In the previous post we lauded some of the wonders of which the new generation of chatbots is capable. In this post it we will look at some of the drawbacks.
To be fair, It must be said that the home screen of ChatGPT displays a whole list of caveats: not up to date by several years, may occasionally produce biased content, may give information that is plain wrong, etc. The internet is buzzing with examples. Rather than make an invidious selection, I decided to conduct my own experiment. Here’s a foretaste.
There’s is a long-established Irish-Spanish family in the city of Valencia, Spain, where I Iive, which played a prominent role in its modernisation in the nineteenth and early twentieth centuries. The family name is Trenor. I’d heard of them but wanted to know more. To my consternation, the answer came back from ChatGPT that it had no information about the family. The answer is all the harder to understand because there’s a long article about the Trenors in Wikipedia!

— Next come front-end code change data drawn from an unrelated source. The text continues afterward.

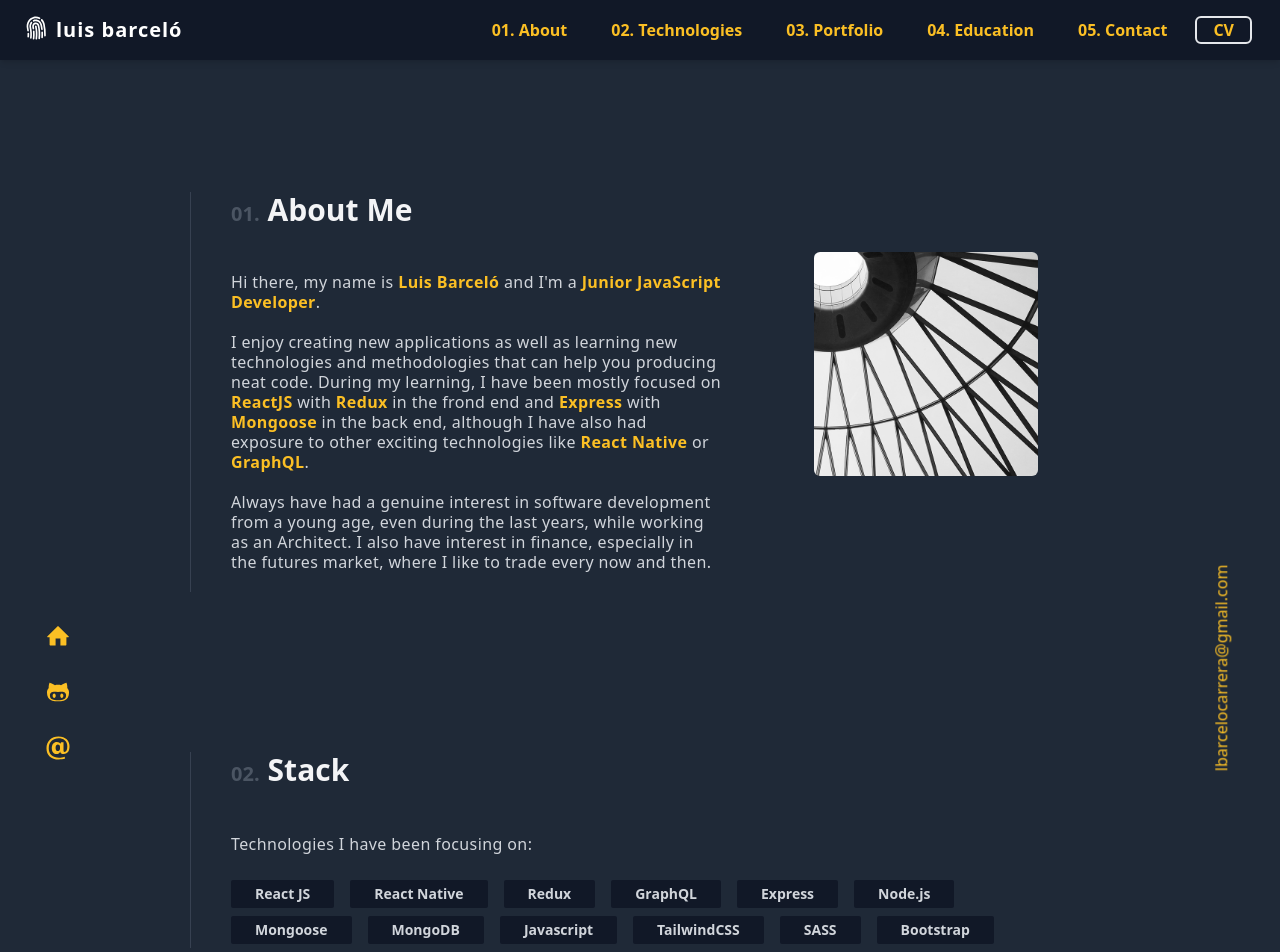
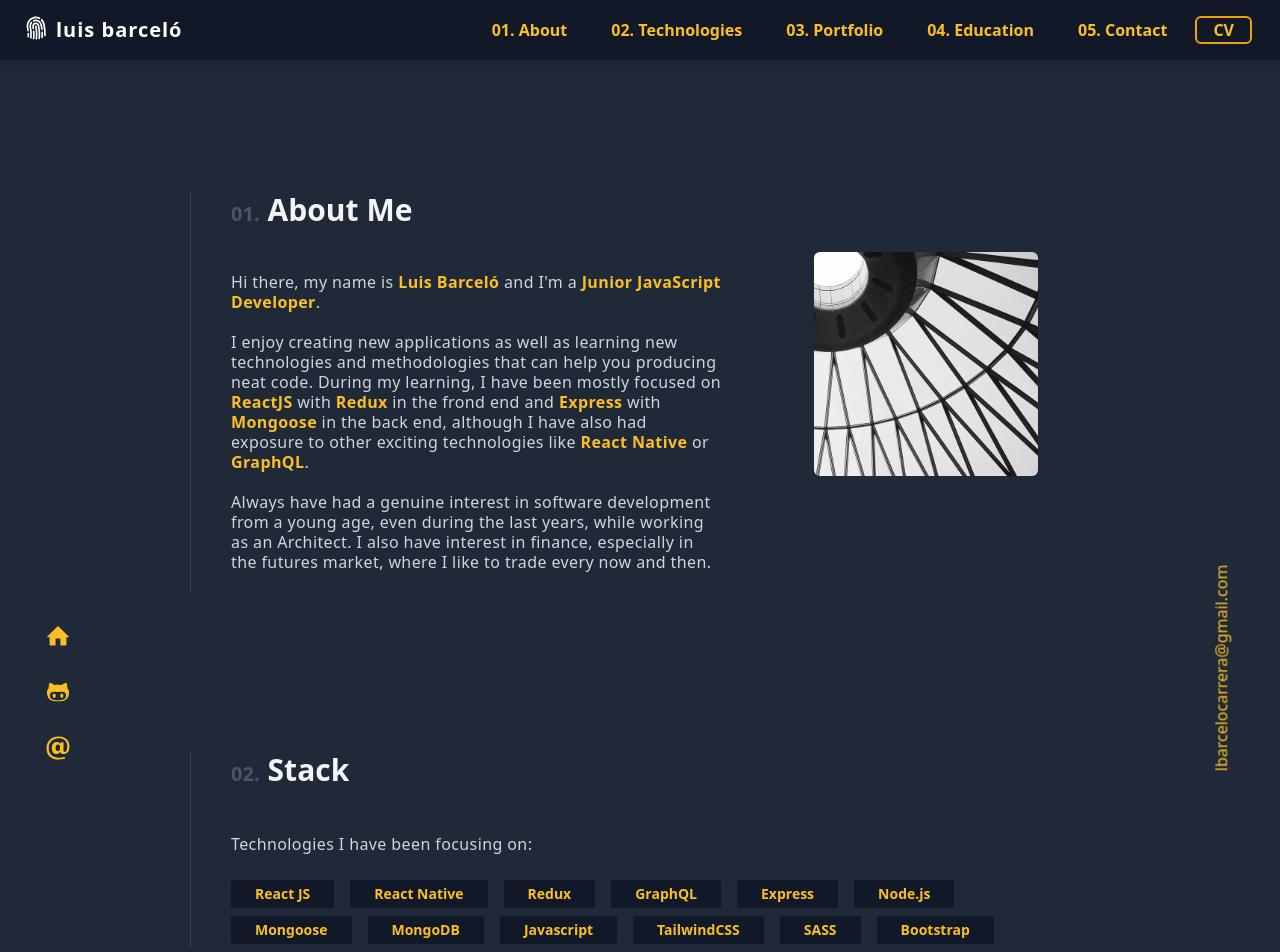
Before and after one commit to barcel0/me, a React (Create React App) app: page / in a window 1280 px wide. Shown: the top 952 px of the page. Built offline with nearby package versions, Linux system fonts and the light colour scheme.

Commit message:
color update

```diff
--- a/src/components/Education.js
+++ b/src/components/Education.js
@@ -12,7 +12,7 @@ const Education = () => {
 
         <h2 className="mt-4">Courses</h2>
         <div className="flex w-full mr-10">
-          <ul className="technologies-list text-orange-400 font-bold">
+          <ul className="technologies-list text-yellow-400 font-bold">
             <li className="link"><a href='https://www.udemy.com/course/the-web-developer-bootcamp/learn/'>Udemy: The Web Developer Bootcamp</a></li>
             <li className="link"><a href='https://www.udemy.com/course/the-advanced-web-developer-bootcamp/'>Udemy: The Advanced Web Developer Bootcamp</a></li>
             <li className="link"><a href='https://www.udemy.com/course/react-redux/'>Udemy: Modern React with Redux</a></li>
@@ -26,7 +26,7 @@ const Education = () => {
 
         <h2 className="mt-4">Books</h2>
         <div className="flex w-full mr-10">
-          <ul className="technologies-list text-orange-400 font-bold">
+          <ul className="technologies-list text-yellow-400 font-bold">
             <li>You Don't Know JS, Kyle Simpson</li>
             <li>Eloquent JavaScript, Marijn Haverbeke</li>
             <li>Learning React, Kirupa Chinnathambi</li>
@@ -37,7 +37,7 @@ const Education = () => {
 
         <h2 className="mt-4">YouTube Channels</h2>
         <div className="flex w-full mr-10">
-          <ul className="technologies-list text-orange-400 font-bold">
+          <ul className="technologies-list text-yellow-400 font-bold">
             <li className="link"><a href='https://www.youtube.com/channel/UC29ju8bIPH5as8OGnQzwJyA'>Traversy Media</a></li>
             <li className="link"><a href='https://www.youtube.com/channel/UC8butISFwT-Wl7EV0hUK0BQ'>freeCodeCamp.org</a></li>
             <li className="link"><a href='https://www.youtube.com/channel/UCO1cgjhGzsSYb1rsB4bFe4Q'>Fun Fun Function</a></li>
--- a/src/components/Header.js
+++ b/src/components/Header.js
@@ -42,7 +42,7 @@ const Header = () => {
           <li className="flex items-center mr-3">
             <a href='#contact' className="link inline-block py-0 px-4">05. Contact</a>
           </li>
-          <li className="flex items-center mr-3 font-bold border-2 border-orange-500 rounded-md ">
+          <li className="flex items-center mr-3 font-bold border-2 border-yellow-500 rounded-md ">
             <a href='./pdf/cv-2021-lbarcelo.pdf' download className="link inline-block py-0 px-4">CV</a>
           </li>
         </ul>
--- a/src/components/Stack.js
+++ b/src/components/Stack.js
@@ -13,7 +13,7 @@ const Stack = () => {
           </p>
 
         <div className="flex w-full mr-10">
-          <ul className="technologies-list text-orange-400 font-bold">
+          <ul className="technologies-list text-yellow-400 font-bold">
             <li>React JS</li>
             <li>React Native</li>
             <li>Redux</li>
```
Also changed, not shown: 1 other file (tests, documents, lock files or other folders).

True ChatGPT adds, “I cannot access up-to-date information on specific families or individuals without violating their privacy;” but I didn’t specify “up to date.”
Undaunted, I decided to try a second experiment, this time on a topic that should be more familiar to regular readers of this blog and so make it easier for them to judge the result.. The question was, “Who first proposed the natural translation hypothesis.” This time I did get a meaningful response – only it was a wrong one. It was that the inventor was Eugene Nida. Nida was an immensely influential translatologist; there was a time, when I was beginning in translation studies, that no thesis was complete without a reference to him. And it’s true that Nida recommended the use of natural-sounding target language. However, he did not formulate a natural translation hypothesis and he used natural in quite a different sense. Why then did ChatGPT make this mistake? We can only speculate, because chatbots are black boxes whose workings are not revealed by their designers if they even understand them themselves. It could not be for lack of data, since a cursory search with Google finds lots of references to the hypothesis. So a more likely explanation is failure to apply the longest match principle. The principle states that when seeking to match strings of characters or words, only the longest match is acceptable. Could it be that ChatGBT mistakenly stopped seeking after translation and missed hypothesis?
The next thing that happened was my mistake. I pressed a wrong keyboard key and as a result the previous question was repeated. Again I soon got an answer – but it was not the same one! It was this:
A single example isn’t enough to declare one chatbot superior to another. However, if there’s a lesson we can learn from it it's not to rely on only one chatbot. If there is the slightest doubt, try another.